The same, however, can’t be said of QPR, Luton and Oldham, as a variety of relegations, boardroom power-struggles, financial difficulties, and even a spell outside the Football League in Luton’s case, have beset those three clubs that used artificial pitches in the higher divisions to propel themselves to views of their own personal Promised Lands.
While no correlation can realistically be drawn to link their various sliding-scale demises with relinquishing their artificial surfaces, it is fair to say those surfaces assisted heavily in making QPR, Luton and Oldham’s golden eras come to fruition. Arguably, Luton’s surface helped them delay their eventual 1992 relegation from the top flight by a couple of seasons.
Not much more than a decade after the final whistle blew on that Preston versus Torquay playoff semi-final, the shadow of artificial pitches had crept across the game once more. 3G technology began to make a name for itself, a surface that went on to gain UEFA and FIFA blessings. By 2007 England were facing Russia in a crucial Euro 2008 qualifier at the Luzhniki Stadium on an approved artificial pitch, just two years after UEFA had begun to allow the use of some approved surfaces in their club competitions.
Again, fear and scepticism arose from many quarters – and still does to this day. The Lithuanian fire brigade had to water the artificial pitch at the LFF Stadium prior to England’s visit during the last round of qualifiers for Euro 2016, amidst reported fears from players and coaches alike. It was compounded all the more after Newcastle United’s Tim Krul ruptured his cruciate ligament on the Astana Arena’s artificial pitch while playing for the Netherlands in Kazakhstan.
The artificial pitch issue has almost gone full-circle once more. Questionmarks over injuries sustained and psychological fears from visiting teams are the same ones today that were regularly aired three decades ago. The second coming of artificial pitches seems set to be a longer lasting occurrence this time, however.
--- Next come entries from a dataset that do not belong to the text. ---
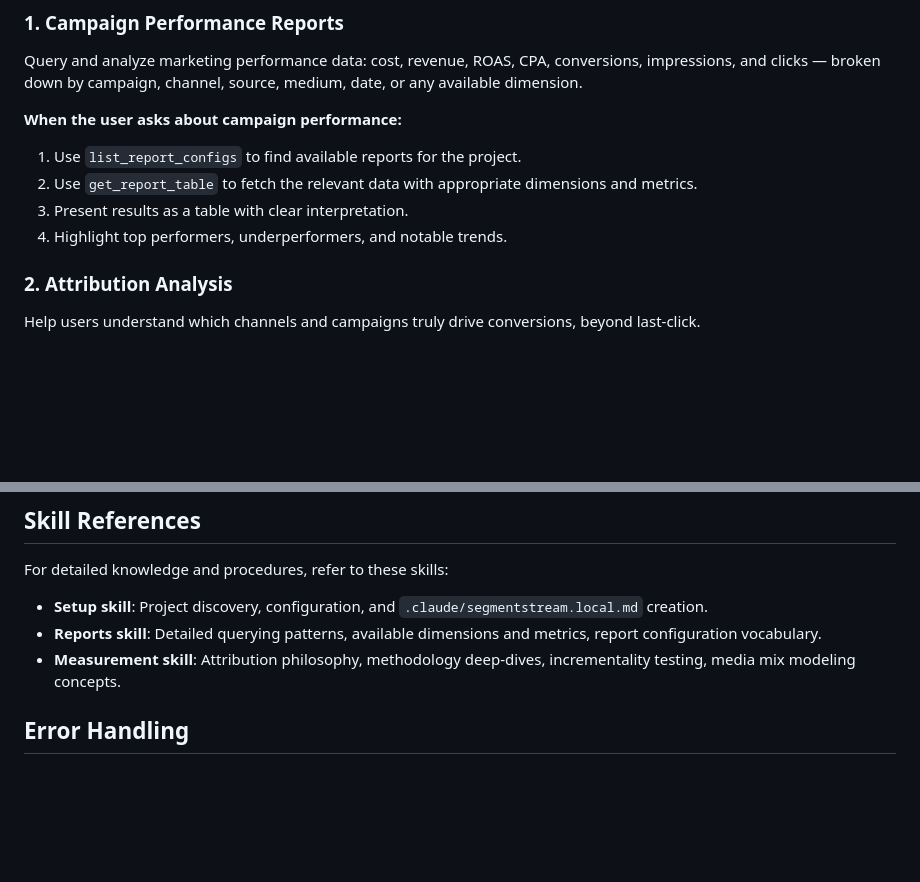
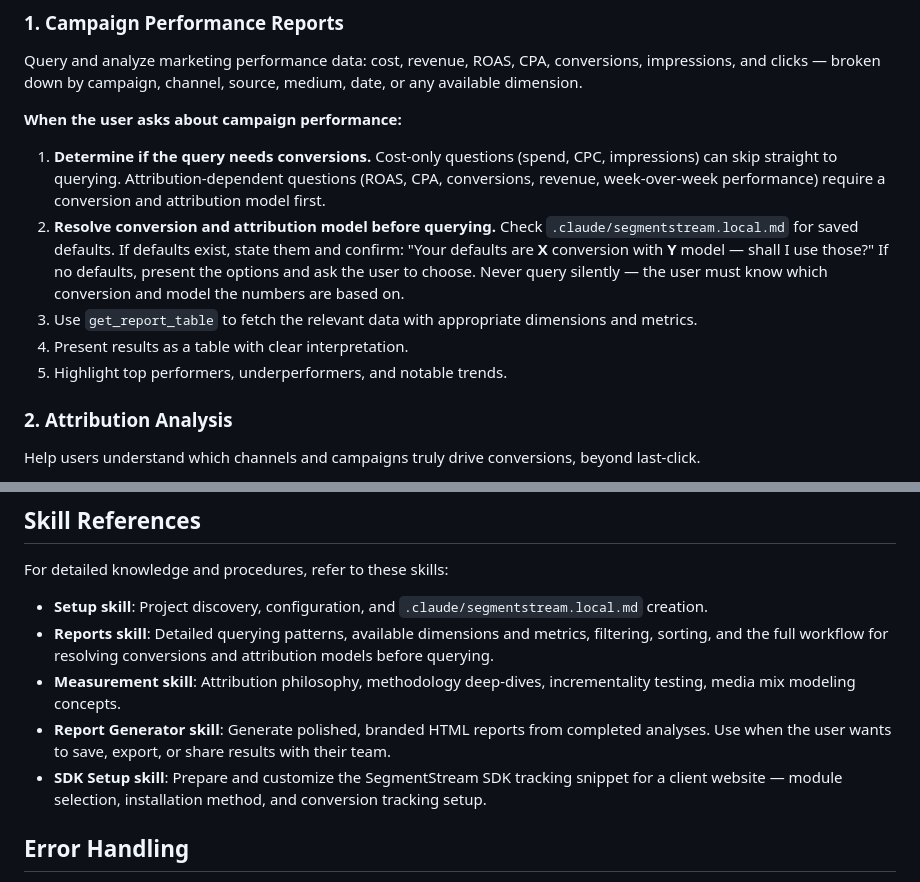
Before and after one commit to segmentstream/agent-skills, a Markdown page: agents/segmentstream.md, 2 parts joined by grey strips. GitHub-like rendering; blank space fills up the shorter version.

Commit message:
Fix agent skipping conversion/attribution confirmation
- Add explicit conversion/attribution resolution step to agent's
  campaign performance workflow (was missing, causing silent queries)
- Remove list_report_configs from workflow (not needed for on-the-fly reports)
- Expand attribution-dependent query examples to include period comparisons
  (w-o-w, m-o-m) which implicitly need conversion context
- Add missing skill references: Report Generator and SDK Setup

Co-Authored-By: Claude Opus 4.6 (1M context) <noreply@anthropic.com>

```diff
--- a/agents/segmentstream.md
+++ b/agents/segmentstream.md
@@ -109,10 +109,11 @@ The `activeProjectId` field determines which project's data is used for all oper
 Query and analyze marketing performance data: cost, revenue, ROAS, CPA, conversions, impressions, and clicks — broken down by campaign, channel, source, medium, date, or any available dimension.
 
 **When the user asks about campaign performance:**
-1. Use `list_report_configs` to find available reports for the project.
-2. Use `get_report_table` to fetch the relevant data with appropriate dimensions and metrics.
-3. Present results as a table with clear interpretation.
-4. Highlight top performers, underperformers, and notable trends.
+1. **Determine if the query needs conversions.** Cost-only questions (spend, CPC, impressions) can skip straight to querying. Attribution-dependent questions (ROAS, CPA, conversions, revenue, week-over-week performance) require a conversion and attribution model first.
+2. **Resolve conversion and attribution model before querying.** Check `.claude/segmentstream.local.md` for saved defaults. If defaults exist, state them and confirm: "Your defaults are **X** conversion with **Y** model — shall I use those?" If no defaults, present the options and ask the user to choose. Never query silently — the user must know which conversion and model the numbers are based on.
+3. Use `get_report_table` to fetch the relevant data with appropriate dimensions and metrics.
+4. Present results as a table with clear interpretation.
+5. Highlight top performers, underperformers, and notable trends.
 
 ### 2. Attribution Analysis
 
@@ -201,8 +202,10 @@ Accumulate learnings across conversations to provide increasingly personalized a
 For detailed knowledge and procedures, refer to these skills:
 
 - **Setup skill**: Project discovery, configuration, and `.claude/segmentstream.local.md` creation.
-- **Reports skill**: Detailed querying patterns, available dimensions and metrics, report configuration vocabulary.
+- **Reports skill**: Detailed querying patterns, available dimensions and metrics, filtering, sorting, and the full workflow for resolving conversions and attribution models before querying.
 - **Measurement skill**: Attribution philosophy, methodology deep-dives, incrementality testing, media mix modeling concepts.
+- **Report Generator skill**: Generate polished, branded HTML reports from completed analyses. Use when the user wants to save, export, or share results with their team.
+- **SDK Setup skill**: Prepare and customize the SegmentStream SDK tracking snippet for a client website — module selection, installation method, and conversion tracking setup.
 
 ## Error Handling
 
```
Also changed, not shown: skills/reports/SKILL.md (+1 -2 lines).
The 2015 FIFA Women’s World Cup was entirely played out on artificial surfaces, a proposition that initially led to a group of players lodging a complaint of gender discrimination to the Human Rights Tribunal of Ontario, naming FIFA and the Canadian Soccer Association. Complaints were eventually withdrawn and the tournament was deemed a massive success, but for many this was in spite of the artificial pitches rather than because of them. Controversy, it appears, will forever go hand-in-hand with artificial football pitches.
In 1972 Terry Venables co-wrote a novel with the author Gordon Williams entitled ‘They Used to Play on Grass’ which predicted the end of grass being used as football’s playing surface. While grass may never fall completely out of fashion there will always be those who strive to create the perfect alternative to it, just as much as there will always be those who view that alternative surface with fear and suspicion. In a sport of defined winners and losers, when it comes to artificial pitches, there appears to be no final result due anytime soon.
As for Perry Buckland, still to this day no-one seems to be able to shed any light on whether he indeed was innocent or not. Neither can anyone come up with the identity of the person who protested so emphatically, in tall whitewash lettering on the Loftus Road Omni-Turf pitch, on Christmas Day 1981.
By Steven Scragg